A critical factor for the programme, however, is software, which Honeywell has been slow to complete. "We keep receiving incremental loads, but we've still not got the final one yet. What we do have is much more complete and debugged," says Luis Carlos Affonso, 170 programme manager. Fatigue testing started in February with the aim of reaching 5,000h by the time aircraft is certificated.
Other work still to be completed includes functionality and reliability testing, which is scheduled to begin in March and will involve flying simulated airline operations over 1.5h legs for up to 11h a day. Testing of the 170's fly-by-wire system is also under way, including validation of the aircraft angle-of-attack protection system designed to limit maximum nose-up pitch.
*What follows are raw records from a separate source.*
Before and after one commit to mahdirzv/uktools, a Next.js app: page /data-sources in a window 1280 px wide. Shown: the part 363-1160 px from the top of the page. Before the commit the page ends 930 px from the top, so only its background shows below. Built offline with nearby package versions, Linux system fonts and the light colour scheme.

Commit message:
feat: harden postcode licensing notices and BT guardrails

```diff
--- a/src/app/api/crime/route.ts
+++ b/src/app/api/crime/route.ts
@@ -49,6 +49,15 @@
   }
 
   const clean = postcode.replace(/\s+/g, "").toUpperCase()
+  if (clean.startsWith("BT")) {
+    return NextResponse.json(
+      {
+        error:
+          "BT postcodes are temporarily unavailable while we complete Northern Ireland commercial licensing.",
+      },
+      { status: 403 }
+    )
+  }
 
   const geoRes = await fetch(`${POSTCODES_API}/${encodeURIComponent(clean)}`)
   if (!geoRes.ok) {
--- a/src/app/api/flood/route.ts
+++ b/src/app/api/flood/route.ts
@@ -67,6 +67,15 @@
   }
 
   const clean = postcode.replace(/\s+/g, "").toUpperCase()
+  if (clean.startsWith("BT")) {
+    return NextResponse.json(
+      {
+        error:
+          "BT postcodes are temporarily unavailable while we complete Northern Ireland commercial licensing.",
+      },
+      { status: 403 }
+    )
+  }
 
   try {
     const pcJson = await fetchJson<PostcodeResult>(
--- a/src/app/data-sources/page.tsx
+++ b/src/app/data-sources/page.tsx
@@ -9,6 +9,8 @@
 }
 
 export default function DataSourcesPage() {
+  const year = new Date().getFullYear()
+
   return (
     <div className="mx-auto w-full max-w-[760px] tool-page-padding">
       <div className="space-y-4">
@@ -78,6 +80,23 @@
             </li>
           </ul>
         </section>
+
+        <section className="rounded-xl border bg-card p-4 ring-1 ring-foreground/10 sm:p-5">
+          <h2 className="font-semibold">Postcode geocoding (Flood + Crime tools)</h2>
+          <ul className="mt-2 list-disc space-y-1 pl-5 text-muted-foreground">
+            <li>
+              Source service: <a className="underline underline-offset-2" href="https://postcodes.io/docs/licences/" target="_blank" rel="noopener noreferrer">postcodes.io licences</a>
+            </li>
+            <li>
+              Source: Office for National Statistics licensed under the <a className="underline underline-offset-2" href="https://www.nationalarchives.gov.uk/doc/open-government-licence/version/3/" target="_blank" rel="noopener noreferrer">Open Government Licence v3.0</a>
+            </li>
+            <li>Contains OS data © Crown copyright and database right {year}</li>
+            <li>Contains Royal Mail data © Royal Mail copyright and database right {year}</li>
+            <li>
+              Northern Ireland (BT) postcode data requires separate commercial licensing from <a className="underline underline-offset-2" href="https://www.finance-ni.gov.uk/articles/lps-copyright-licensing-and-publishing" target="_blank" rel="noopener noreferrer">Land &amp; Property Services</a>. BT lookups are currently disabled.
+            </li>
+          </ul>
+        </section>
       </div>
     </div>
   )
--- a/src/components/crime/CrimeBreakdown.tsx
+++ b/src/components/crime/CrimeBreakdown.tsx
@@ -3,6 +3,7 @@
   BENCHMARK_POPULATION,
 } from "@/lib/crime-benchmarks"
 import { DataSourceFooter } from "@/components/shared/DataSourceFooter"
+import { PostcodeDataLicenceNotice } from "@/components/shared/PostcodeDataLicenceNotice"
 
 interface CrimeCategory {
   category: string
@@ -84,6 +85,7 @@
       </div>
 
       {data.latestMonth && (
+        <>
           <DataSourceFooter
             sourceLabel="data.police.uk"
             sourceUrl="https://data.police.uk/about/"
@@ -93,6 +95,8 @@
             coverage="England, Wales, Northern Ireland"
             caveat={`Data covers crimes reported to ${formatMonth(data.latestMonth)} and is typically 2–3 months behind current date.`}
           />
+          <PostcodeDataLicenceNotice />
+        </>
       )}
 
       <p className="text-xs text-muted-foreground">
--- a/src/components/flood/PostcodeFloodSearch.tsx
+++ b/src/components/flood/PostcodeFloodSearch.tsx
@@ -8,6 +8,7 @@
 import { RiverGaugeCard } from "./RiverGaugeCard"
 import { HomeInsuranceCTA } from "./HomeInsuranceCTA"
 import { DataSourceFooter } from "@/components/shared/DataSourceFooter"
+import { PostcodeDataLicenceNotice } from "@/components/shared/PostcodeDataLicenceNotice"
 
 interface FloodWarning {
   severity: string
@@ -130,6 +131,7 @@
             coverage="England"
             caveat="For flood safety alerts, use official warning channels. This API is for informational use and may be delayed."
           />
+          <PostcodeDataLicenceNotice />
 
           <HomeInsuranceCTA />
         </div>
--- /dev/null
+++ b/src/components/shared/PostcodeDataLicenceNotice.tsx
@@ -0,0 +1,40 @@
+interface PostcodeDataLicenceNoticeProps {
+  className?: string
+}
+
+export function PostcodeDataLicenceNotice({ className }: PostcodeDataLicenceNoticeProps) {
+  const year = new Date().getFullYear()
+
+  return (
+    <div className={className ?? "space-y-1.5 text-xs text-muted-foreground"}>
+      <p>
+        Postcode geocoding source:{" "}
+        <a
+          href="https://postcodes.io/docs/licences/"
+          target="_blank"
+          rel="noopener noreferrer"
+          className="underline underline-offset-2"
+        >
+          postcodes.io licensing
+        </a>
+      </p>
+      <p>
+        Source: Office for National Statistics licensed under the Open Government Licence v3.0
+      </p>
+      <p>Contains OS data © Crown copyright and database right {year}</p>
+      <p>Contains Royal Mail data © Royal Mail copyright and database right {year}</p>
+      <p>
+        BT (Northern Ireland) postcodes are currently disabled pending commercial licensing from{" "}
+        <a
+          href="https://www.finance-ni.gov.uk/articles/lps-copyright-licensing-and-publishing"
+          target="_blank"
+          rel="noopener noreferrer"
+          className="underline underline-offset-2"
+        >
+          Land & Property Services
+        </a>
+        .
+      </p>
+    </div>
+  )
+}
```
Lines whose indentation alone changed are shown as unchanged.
Aircraft 01 is due to fly to Canada and the USA in March for icing trials, involving checking for the effects of different shapes of ice and flight-handling qualities. The company has begun windtunnel testing of a ventral air brake, which Swiss wants fitted to its fleet of 170s for steep angles of approach into London City Airport. "We're checking for trim changes when deployed and haven't seen any problems with that," says Affonso.
An air brake has already been fitted to aircraft 03, but it will not be fully flight tested or certificated until a year after type approval. Embraer in the meantime plans to deliver aircraft equipped with the system to Swiss. These will be locked until certificated. Other post-certification work will include clearing the aircraft for Category 2 and eventually Category 3 all-weather operations.Embraer has reduced its regional jet delivery targets for 2003 and 2004 after ExpressJet deferred delivery of 27 ERJ-145XRs, citing uncertain economic conditions. The manufacturer will now deliver 135 aircraft this year, down from 148, and 148 next year, down from 155. The order deferral is the first by a major US regional jet operator. ExpressJet, which operates as Continental Express, has not cancelled any of the 78 ERJ-145XRs remaining on firm order. Instead, the carrier will take 36 aircraft this year instead of 48, and 21 instead of 36 in 2004. Deliveries in 2005 will increase to 21, from two, and the final eight aircraft will now be handed over in 2006.
Source: Flight International